EXERCISE REQUIREMENTS
Write out the entries below exactly as they stand. Skip every image.
::: STORED DATA :::
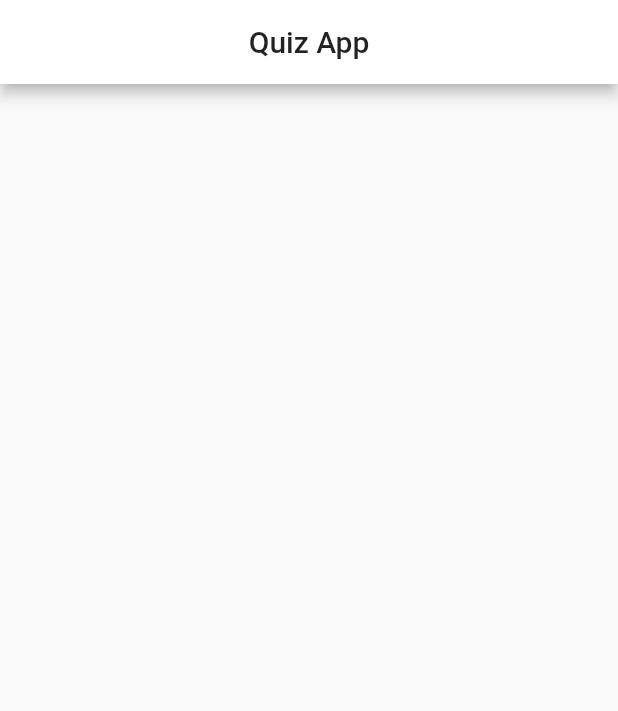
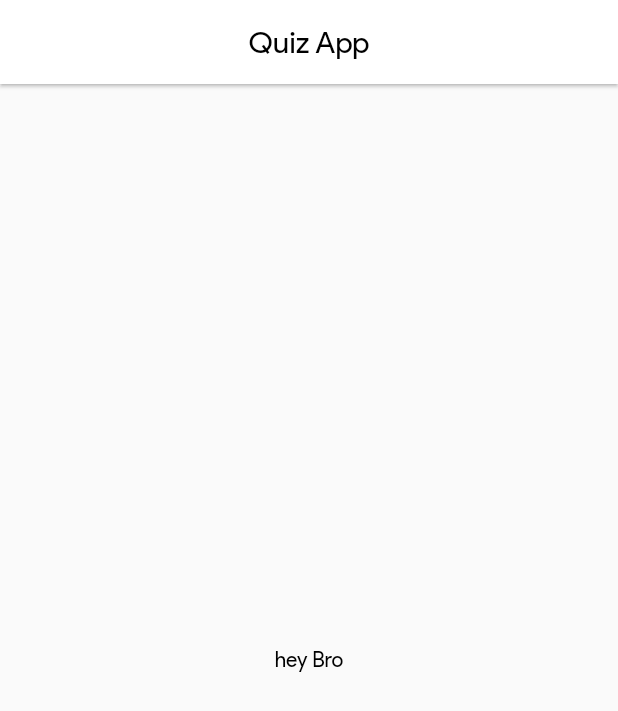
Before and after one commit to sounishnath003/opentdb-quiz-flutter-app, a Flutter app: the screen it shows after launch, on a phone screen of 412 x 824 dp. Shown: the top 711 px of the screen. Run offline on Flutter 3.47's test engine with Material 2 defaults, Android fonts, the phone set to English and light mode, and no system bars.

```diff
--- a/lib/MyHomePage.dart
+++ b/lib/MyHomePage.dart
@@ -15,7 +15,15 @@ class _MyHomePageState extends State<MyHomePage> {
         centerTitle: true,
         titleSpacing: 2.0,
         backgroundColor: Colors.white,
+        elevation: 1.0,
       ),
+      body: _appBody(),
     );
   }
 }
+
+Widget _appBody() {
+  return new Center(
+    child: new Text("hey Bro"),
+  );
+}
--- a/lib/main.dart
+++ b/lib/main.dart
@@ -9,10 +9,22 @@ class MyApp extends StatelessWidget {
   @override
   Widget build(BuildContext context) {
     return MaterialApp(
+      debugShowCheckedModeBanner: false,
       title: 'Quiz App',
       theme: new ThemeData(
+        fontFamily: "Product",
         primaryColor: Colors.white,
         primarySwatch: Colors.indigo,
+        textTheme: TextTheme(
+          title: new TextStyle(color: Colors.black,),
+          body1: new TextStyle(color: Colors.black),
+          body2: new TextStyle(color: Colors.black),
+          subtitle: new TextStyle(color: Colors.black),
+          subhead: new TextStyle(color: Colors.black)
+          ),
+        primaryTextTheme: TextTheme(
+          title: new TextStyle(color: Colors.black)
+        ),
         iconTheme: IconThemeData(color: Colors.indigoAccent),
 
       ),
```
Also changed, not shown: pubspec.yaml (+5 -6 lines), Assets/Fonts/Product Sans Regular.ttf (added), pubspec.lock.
:::
RESULT FOR THIS EXERCISE
Before and after one commit to sounishnath003/opentdb-quiz-flutter-app, a Flutter app: the screen it shows after launch, on a phone screen of 412 x 824 dp. Shown: the top 711 px of the screen. Run offline on Flutter 3.47's test engine with Material 2 defaults, Android fonts, the phone set to English and light mode, and no system bars.

```diff
--- a/lib/MyHomePage.dart
+++ b/lib/MyHomePage.dart
@@ -15,7 +15,15 @@ class _MyHomePageState extends State<MyHomePage> {
         centerTitle: true,
         titleSpacing: 2.0,
         backgroundColor: Colors.white,
+        elevation: 1.0,
       ),
+      body: _appBody(),
     );
   }
 }
+
+Widget _appBody() {
+  return new Center(
+    child: new Text("hey Bro"),
+  );
+}
--- a/lib/main.dart
+++ b/lib/main.dart
@@ -9,10 +9,22 @@ class MyApp extends StatelessWidget {
   @override
   Widget build(BuildContext context) {
     return MaterialApp(
+      debugShowCheckedModeBanner: false,
       title: 'Quiz App',
       theme: new ThemeData(
+        fontFamily: "Product",
         primaryColor: Colors.white,
         primarySwatch: Colors.indigo,
+        textTheme: TextTheme(
+          title: new TextStyle(color: Colors.black,),
+          body1: new TextStyle(color: Colors.black),
+          body2: new TextStyle(color: Colors.black),
+          subtitle: new TextStyle(color: Colors.black),
+          subhead: new TextStyle(color: Colors.black)
+          ),
+        primaryTextTheme: TextTheme(
+          title: new TextStyle(color: Colors.black)
+        ),
         iconTheme: IconThemeData(color: Colors.indigoAccent),
 
       ),
```
Also changed, not shown: pubspec.yaml (+5 -6 lines), Assets/Fonts/Product Sans Regular.ttf (added), pubspec.lock.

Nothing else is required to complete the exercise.